The Greek way of life was to try and impose control over what seemed to be uncontrollable, explained Pattanaik. On the other hand, every Hindu story ultimately leads back to the concept of the sanatan (‘that which continues forever’). The Greek world is fixed and limited. The Hindu world, on the other hand, has no beginning and no end. ‘What we think is chaos is just order beyond our understanding,’ said Pattanaik.
The purpose of life, as conceptualised by each culture, is thus divergent. In the Greek way of thought, the idea of becoming extraordinary is emphasised. One is constantly being evaluated, even after death. ‘The whole of modern life is based on Greek mythology,’ said Pattanaik. ‘We are being continuously measured and judged.’
On the other hand, the Hindu God is not a judge. Instead, he is more of an accountant. The idea of karma involves the idea of debt: for all your achievements, you owe a debt that will eventually have to be repaid. The purpose of life in Hindu thought is therefore to become debt-free.
There was nearly 200 years of close contact between Ancient Indian and Ancient Greek culture. Constant cultural exchange is thus entirely possible. However, it is not advisable to compare their literature by parameters established by only one of them. ‘These myths exist in completely different ways of imagination,’ explained Pattanaik.

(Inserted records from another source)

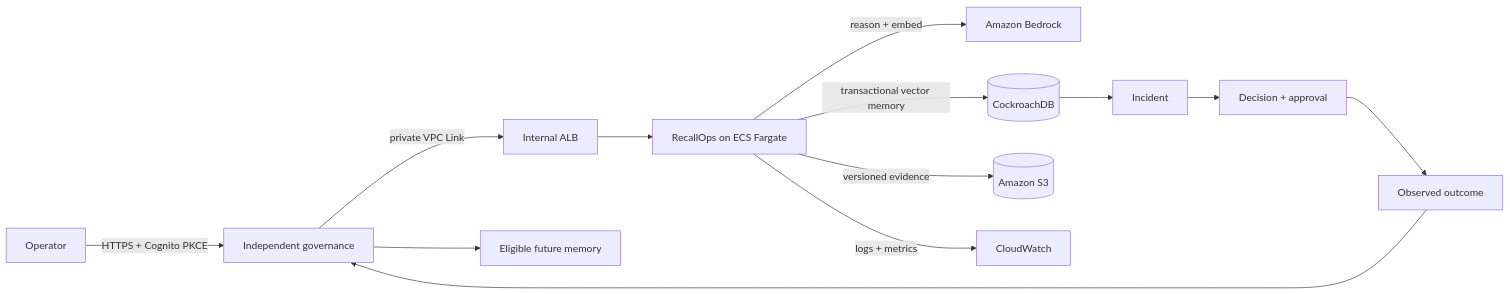
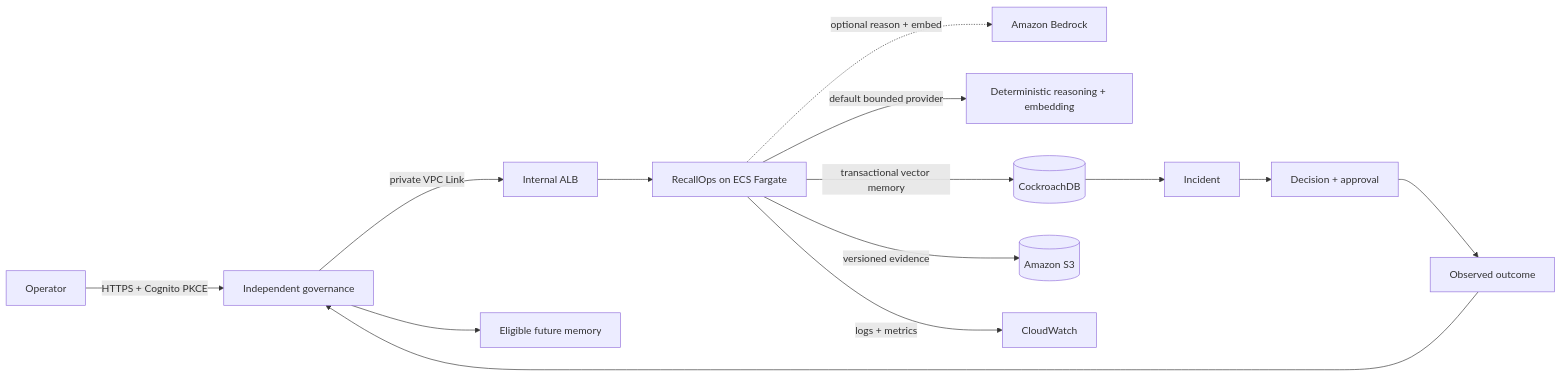
The diagram in docs/ARCHITECTURE.md (milos-plavsic/recallops), drawn with Mermaid before and after one commit. The commit also changed other lines of this file and 68 other files, not shown here.

````diff
--- a/docs/ARCHITECTURE.md
+++ b/docs/ARCHITECTURE.md
@@ -45,15 +71,16 @@
 ```mermaid
 flowchart LR
   O[Operator] -->|HTTPS + Cognito PKCE| G[API Gateway]
   G -->|private VPC Link| L[Internal ALB]
   L --> A[RecallOps on ECS Fargate]
-  A -->|reason + embed| B[Amazon Bedrock]
+  A -.->|optional reason + embed| B[Amazon Bedrock]
+  A -->|default bounded provider| D[Deterministic reasoning + embedding]
   A -->|transactional vector memory| C[(CockroachDB)]
   A -->|versioned evidence| S[(Amazon S3)]
   A -->|logs + metrics| W[CloudWatch]
   C --> I[Incident]
-  I --> D[Decision + approval]
-  D --> U[Observed outcome]
+  I --> P[Decision + approval]
+  P --> U[Observed outcome]
   U --> G[Independent governance]
   G --> M[Eligible future memory]
 ```
````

In the present-day ‘global village’, a one-way conversation is taking place in which the Hindu myths are being subsumed into a mode of storytelling completely antithetical to their purpose.
The solution to this state of misunderstanding lies in more engaged discourse, said Pattanaik. It is only through debate that the two cultures will understand each other. To sum up his point, he provided a nifty example. ‘When the denominator of your life is infinity, the value of your achievement is zero,’ he said. ‘One day, your body will let you go and you will watch the world carry on without you. This realisation, in Greek culture, forms the epiphany of tragedy. In Hindu thought, it is considered the moment of wisdom.’
Photo Credit: Chetan Singh Gill